> AIM OF THE EXERCISE
Return each line of the data below that contains the string "subgraph".

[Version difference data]
☆ ☆ ☆

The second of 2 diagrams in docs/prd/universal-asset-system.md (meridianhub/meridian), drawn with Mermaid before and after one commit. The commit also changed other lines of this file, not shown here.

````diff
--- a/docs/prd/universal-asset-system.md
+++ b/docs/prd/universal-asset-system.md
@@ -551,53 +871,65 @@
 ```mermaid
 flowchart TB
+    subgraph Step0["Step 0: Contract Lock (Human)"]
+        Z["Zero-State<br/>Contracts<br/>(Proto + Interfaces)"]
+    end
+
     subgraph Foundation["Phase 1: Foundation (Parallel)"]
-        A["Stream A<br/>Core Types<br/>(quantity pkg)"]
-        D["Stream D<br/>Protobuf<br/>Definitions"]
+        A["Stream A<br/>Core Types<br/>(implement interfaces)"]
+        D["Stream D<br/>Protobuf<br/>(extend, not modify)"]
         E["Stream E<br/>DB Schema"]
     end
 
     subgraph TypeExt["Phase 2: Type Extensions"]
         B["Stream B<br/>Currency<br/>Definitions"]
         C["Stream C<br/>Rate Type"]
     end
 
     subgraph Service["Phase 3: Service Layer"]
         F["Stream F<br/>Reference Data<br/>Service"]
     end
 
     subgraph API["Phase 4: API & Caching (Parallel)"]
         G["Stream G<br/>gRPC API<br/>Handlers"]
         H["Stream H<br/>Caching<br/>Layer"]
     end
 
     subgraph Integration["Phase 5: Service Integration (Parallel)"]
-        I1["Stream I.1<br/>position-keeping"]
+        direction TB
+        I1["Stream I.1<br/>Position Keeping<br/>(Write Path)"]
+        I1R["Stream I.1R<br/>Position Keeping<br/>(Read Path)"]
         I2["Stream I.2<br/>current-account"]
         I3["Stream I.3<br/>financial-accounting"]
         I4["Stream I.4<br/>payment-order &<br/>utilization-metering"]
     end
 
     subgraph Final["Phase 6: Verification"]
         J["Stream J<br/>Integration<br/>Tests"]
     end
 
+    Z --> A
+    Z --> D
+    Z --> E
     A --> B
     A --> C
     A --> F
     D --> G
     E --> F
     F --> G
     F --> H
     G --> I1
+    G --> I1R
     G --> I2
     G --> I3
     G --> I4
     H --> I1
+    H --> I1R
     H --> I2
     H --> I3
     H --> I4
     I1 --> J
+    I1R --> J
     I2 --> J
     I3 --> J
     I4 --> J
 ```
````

☆ ☆ ☆

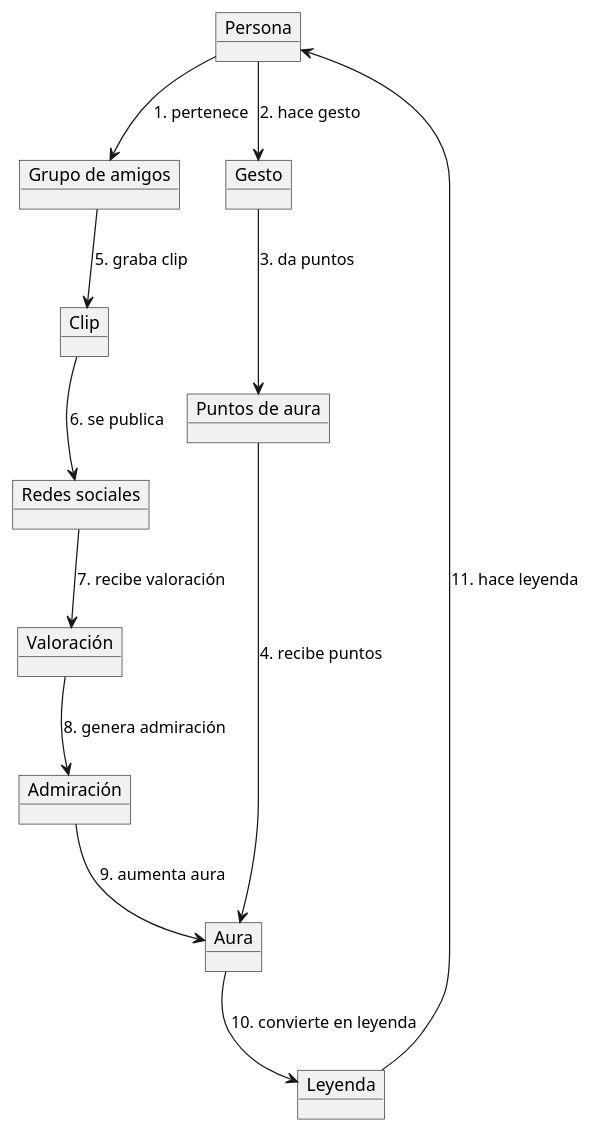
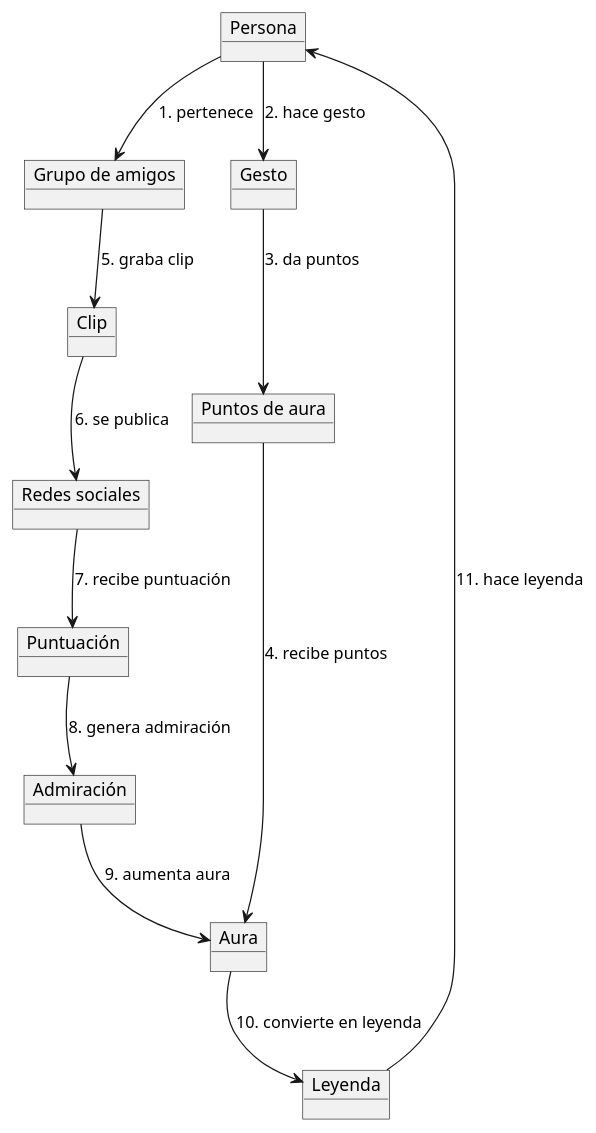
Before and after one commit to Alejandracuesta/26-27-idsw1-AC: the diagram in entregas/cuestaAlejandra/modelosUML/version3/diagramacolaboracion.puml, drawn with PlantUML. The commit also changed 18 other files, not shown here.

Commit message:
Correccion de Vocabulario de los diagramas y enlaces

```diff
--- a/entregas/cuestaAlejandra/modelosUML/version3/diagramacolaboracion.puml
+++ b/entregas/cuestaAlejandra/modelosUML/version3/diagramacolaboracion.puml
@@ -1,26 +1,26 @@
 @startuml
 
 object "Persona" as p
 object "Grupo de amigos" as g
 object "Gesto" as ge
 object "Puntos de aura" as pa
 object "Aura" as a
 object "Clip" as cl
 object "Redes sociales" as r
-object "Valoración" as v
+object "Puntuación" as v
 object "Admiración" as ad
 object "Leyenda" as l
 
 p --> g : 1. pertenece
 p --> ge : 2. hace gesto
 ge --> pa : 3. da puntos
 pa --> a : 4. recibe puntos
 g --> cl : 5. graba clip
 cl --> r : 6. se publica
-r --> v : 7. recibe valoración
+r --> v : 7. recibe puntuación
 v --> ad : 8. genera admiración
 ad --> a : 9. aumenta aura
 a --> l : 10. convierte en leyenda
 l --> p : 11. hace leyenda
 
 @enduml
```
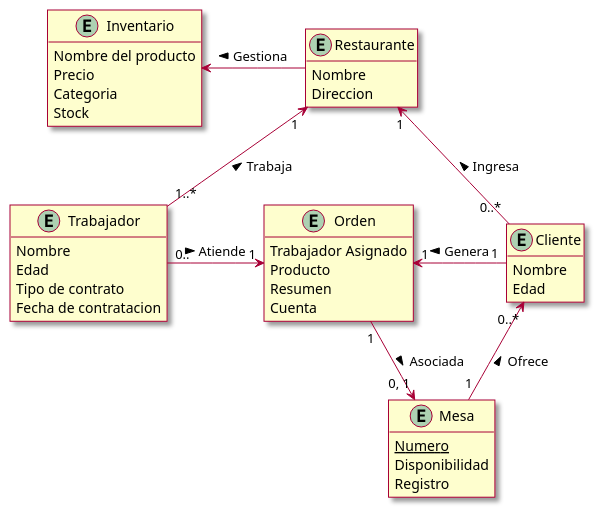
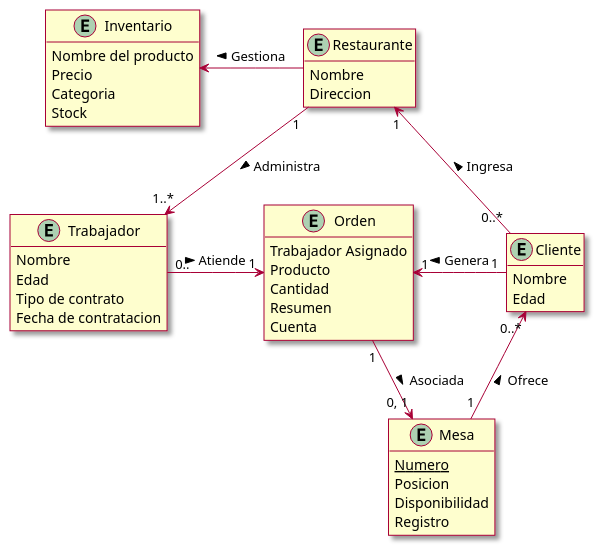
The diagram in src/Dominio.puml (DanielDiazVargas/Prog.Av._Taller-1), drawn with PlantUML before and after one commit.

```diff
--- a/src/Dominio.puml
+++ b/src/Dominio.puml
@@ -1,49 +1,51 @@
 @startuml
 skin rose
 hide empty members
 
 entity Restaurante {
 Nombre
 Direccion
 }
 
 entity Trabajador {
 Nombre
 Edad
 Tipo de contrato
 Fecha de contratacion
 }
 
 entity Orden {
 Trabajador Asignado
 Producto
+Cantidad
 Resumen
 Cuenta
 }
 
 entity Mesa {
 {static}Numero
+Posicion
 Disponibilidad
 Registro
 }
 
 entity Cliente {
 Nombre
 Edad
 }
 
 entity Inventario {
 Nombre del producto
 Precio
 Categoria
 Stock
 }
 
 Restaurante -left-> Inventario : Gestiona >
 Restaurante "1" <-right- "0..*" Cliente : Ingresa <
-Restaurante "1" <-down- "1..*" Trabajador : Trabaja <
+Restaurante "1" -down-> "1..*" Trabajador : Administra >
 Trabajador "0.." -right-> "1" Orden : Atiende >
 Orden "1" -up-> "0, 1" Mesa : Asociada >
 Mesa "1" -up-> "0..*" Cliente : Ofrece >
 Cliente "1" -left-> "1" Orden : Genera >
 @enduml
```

☆ ☆ ☆

> SOLUTION
+    subgraph Step0["Step 0: Contract Lock (Human)"]
     subgraph Foundation["Phase 1: Foundation (Parallel)"]
     subgraph TypeExt["Phase 2: Type Extensions"]
     subgraph Service["Phase 3: Service Layer"]
     subgraph API["Phase 4: API & Caching (Parallel)"]
     subgraph Integration["Phase 5: Service Integration (Parallel)"]
     subgraph Final["Phase 6: Verification"]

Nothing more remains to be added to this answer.